Last week, the United States District Court for the Eastern District of Louisiana upheld the designation of approximately 1,544 acres of privately-owned timber land located in Louisiana as critical habitat for the dusky gopher frog (Rana sevosa), concluding that even though the frog was last spotted on the property in the 1960s and the only known wild populations of the frog are all located in the State of Mississippi, the designation by the U.S. Fish and Wildlife Service (Service) was not arbitrary or capricious. Markle Interests, LLC v. U.S. Fish and Wildlife Service, No. 13-234c and 13-413 (Aug. 22, 2014).
Before finalizing the critical habitat designation, the Service had analyzed the potential economic impacts of the designation on the private property, analyzing three scenarios: (1) development without the need for a federal permit or approval; (2) partial development because the necessary federal permit or approval would require conservation of 60% of the property; and (3) no development because the necessary federal permit or approval could not be granted in light of impacts to the designated critical habitat. The Service estimated that the economic impact under the second and third scenarios would be a loss of $20.4 million and $33.9 million, respectively. In the final rule designating the critical habitat, the Service stated that because it “did not identify any disproportionate costs that are likely to result from the designation[,] the Secretary [did] not exercis[e] his discretion to exclude any areas from this designation of critical habitat for the dusky gopher frog based on economic impacts.”
After dismissing a challenge to plaintiffs’ standing, the court explained that under the Endangered Species Act (ESA), both occupied and unoccupied property may be designated as critical habitat. Thus, the mere fact that the frog was not currently occupying the private property was not determinative. The court also explained, however, that in order for the Service to designate an area that is not occupied by the species, in addition to considering the economic impact of the designation, the Service must find, based on the best scientific data available, that the designation is “essential for the conservation of the species” and “a designation limited to [the] present range [of the species] would be inadequate to ensure the conservation of the species.”

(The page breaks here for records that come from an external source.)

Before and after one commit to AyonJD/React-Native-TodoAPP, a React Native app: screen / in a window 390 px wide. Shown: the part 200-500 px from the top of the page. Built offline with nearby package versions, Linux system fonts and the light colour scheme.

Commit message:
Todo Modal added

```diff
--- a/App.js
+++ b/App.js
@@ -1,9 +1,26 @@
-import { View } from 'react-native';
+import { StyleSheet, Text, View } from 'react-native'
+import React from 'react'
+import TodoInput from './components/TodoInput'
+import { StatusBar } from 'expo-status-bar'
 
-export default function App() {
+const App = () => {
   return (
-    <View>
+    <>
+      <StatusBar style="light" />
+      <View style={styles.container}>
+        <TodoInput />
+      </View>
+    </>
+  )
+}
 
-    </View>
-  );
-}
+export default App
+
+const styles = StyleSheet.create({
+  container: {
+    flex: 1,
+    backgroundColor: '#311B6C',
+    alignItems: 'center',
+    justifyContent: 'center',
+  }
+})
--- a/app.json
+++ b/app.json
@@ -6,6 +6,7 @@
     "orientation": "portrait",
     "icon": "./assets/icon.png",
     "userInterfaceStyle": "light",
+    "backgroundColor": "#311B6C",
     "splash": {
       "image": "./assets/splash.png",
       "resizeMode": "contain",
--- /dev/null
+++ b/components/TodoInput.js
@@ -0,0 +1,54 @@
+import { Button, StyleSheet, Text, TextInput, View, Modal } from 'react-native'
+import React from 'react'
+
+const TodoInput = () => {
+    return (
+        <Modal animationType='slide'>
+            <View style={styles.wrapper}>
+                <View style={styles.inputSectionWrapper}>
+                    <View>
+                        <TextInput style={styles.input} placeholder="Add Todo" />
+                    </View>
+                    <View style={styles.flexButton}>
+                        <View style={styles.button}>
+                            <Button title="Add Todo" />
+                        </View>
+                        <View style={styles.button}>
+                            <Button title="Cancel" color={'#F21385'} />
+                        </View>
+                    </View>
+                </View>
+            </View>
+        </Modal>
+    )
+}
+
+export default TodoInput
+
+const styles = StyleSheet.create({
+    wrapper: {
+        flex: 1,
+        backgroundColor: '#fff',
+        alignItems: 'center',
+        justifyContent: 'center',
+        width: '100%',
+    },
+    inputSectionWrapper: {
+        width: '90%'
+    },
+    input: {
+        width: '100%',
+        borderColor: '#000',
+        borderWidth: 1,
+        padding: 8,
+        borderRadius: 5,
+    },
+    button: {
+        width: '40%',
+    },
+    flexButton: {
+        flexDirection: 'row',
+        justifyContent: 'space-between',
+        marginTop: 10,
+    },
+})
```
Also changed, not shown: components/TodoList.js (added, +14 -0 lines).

As every independent peer reviewer of the proposed rule concluded that limiting the critical habitat designation to occupied and unoccupied areas in Mississippi would be inadequate to “conserve” the frog, and as the land located in Louisiana contained ephemeral ponds that could play a key role in the future breeding success of the frog, the court found that the Service’s “determination seems reasonable and, therefore, entitled to Chevron deference.” Turning to the issue of economic impacts, which the court described as “the most compelling issue advanced by plaintiffs in challenging the validity of the Rule,” the court concluded that in light of the “somewhat paralyzing standard of review,” it had to defer “to the agency’s expertise in its methods for cost projections and its refusal to except [the property] from the designation.”
While the court’s ruling was based primarily on the deference accorded the Service under the ESA and the Administrative Procedure Act, it was certainly not without its fireworks. For example, in one portion of the opinion the court described defendants’ attack on standing grounds as “utterly frivolous.” The court also stated, summarizing its view of the issues and the law: “The Court has little doubt that what the government has done is remarkably intrusive and has all the hallmarks of governmental insensitivity to private property. The troubling question is whether the law authorizes such action and whether the government has acted within the law. Reluctantly, the Court answers yes to both questions.”
While plaintiffs did not prevail in the district court, this dispute is far from over. First, as the court pointed out, plaintiffs did not allege in their complaint that the designation constitutes an unconstitutional taking under the Fifth Amendment. Such a claim could still be presented to the Court of Federal Claims. Second, a notice of appeal was filed just four days after the decision was issued.